Proposals must furnish evidence of the applicant's qualifications for performance of the proposed research.
Aplication and Award Process
This program is excluded from coverage under E.O.
This program is subject to the Department of the Interior regulation at 43 CFR Part 12, Subparts C and D, or any subsequent revisions. The application requirements as contained in the announcement package and the above regulations must be used for this program. Applications may be announcements are available through the internet site http://www.usgs.gov/contracts/grants/.
Notification of an award is by a grant or cooperative agreement document signed by a contracting officer.
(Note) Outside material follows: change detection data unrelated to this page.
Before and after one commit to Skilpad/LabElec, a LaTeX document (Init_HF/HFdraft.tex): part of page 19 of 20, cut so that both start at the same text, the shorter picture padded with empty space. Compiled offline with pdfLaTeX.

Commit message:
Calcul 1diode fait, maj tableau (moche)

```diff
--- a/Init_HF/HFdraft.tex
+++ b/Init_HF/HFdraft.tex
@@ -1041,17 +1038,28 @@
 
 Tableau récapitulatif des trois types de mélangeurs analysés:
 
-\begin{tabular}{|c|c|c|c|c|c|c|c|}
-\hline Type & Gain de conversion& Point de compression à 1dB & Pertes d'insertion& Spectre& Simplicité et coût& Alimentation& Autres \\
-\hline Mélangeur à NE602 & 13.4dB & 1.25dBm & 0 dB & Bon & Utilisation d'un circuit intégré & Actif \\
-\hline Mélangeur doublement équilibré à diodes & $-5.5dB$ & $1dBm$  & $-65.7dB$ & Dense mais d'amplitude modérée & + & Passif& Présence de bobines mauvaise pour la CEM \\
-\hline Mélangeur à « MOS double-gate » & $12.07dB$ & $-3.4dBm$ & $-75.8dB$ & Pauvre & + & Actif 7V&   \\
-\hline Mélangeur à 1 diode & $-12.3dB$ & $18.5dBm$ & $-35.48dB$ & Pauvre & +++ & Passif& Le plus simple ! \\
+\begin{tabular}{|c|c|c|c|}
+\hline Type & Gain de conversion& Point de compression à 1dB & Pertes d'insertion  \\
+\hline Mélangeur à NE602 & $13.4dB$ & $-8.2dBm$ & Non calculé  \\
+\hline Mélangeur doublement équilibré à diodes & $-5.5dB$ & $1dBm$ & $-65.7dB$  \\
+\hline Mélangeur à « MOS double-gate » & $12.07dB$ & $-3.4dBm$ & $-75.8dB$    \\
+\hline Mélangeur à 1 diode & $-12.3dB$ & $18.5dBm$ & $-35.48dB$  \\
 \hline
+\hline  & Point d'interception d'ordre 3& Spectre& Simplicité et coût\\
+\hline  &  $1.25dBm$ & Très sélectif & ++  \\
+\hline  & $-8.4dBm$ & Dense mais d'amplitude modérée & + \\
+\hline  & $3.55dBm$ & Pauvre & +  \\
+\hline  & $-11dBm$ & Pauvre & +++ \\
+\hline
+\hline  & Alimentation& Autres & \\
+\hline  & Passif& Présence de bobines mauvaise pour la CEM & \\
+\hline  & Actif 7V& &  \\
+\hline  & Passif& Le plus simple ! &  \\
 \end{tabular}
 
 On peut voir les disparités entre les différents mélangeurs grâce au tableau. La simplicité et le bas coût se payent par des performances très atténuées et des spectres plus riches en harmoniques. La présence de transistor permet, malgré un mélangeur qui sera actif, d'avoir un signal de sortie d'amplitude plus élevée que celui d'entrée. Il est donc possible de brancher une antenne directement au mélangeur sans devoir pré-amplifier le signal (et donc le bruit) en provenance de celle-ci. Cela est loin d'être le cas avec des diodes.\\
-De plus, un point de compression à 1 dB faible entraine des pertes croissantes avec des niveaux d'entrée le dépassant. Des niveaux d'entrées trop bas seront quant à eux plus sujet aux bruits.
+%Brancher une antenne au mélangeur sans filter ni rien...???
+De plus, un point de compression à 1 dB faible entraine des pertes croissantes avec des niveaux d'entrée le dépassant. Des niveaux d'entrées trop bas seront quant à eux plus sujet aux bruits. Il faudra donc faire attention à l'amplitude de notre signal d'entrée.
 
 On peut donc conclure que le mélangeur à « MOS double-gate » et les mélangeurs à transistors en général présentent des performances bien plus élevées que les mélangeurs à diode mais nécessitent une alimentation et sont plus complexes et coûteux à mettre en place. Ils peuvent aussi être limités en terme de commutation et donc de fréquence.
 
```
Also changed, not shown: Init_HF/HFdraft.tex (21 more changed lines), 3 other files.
Deadline for proposals for funding in fiscal year 2009 is February 27, 2009.
30 U.S.C. 1601 et. seq.
Range of Approval/Disapproval Time
From 7 to 9 months.
Formula and Matching Requirements
No statuatory requirement. Recipients are encouraged to share in the cost of each research project.
Length and Time Phasing of Assistance
Grants and cooperative agreements will normally be awarded in 12 or 24 month budget periods.
Post Assistance Requirements
Progress reports covering each year's activities and final technical and financial reports are required and must be submitted electronically as described in the award package.
Applicants agree to give the sponsoring agency, the Comptroller General or other authorized audit agency access to and the right to examine records related to the award. Awards to educational institutions and nonprofit organizations are subject to the audit requirements of OMB Circular No. A-110, or superseding regulations. In accordance with the provisions of OMB Circular No. A-133 (Revised, June 27, 2003), "Audits of States, Local Governments, and Nonprofit Organizations," nonfederal entities that receive financial assistance of $500,000 or more in Federal awards will have a single or a program-specific audit conducted for that year. Nonfederal entities that expend less than $500,000 or more in Federal awards are exempt from Federal audit requirements for that year, except as noted in Circular No. A-133.
All records must be maintained for 3 years after submission of the final financial report.
FY 07 $0; FY 08 est $115,478; and FY 09 est not available.
Range and Average of Financial Assistance
$15,000 to $151,000; $60,303.
Regulations, Guidelines, and Literature
Regional or Local Office
Jeff Doebrich, Associate Coordinator, Mineral Resources Program, Geological Survey, 913 National Center, Reston VA 20192. Telephone: (703) 648-6103. Use same number for FTS. Fax: (703) 648-6057. E-mail address: firstname.lastname@example.org .
Criteria for Selecting Proposals
Panels composed of expert scientists drawn from government, universities, and private industry evaluate all assistance applications. Criteria for judging applications includes: relevance and timeliness of the proposed research to the goals of the program; technical quality of the proposal; competence of the principal investigator and recipient organization; and appropriateness and reasonbleness of the budget.
The Social Enterprise Law Association (SELA), founded by Bea Hinton and Thea Sebastian, is a student-led organization at Harvard Law School designed to connecting the rift between the private and public sectors, while offering a space for students to transform their ideas into initiatives by applying their newfound legal skills to build meaningful careers.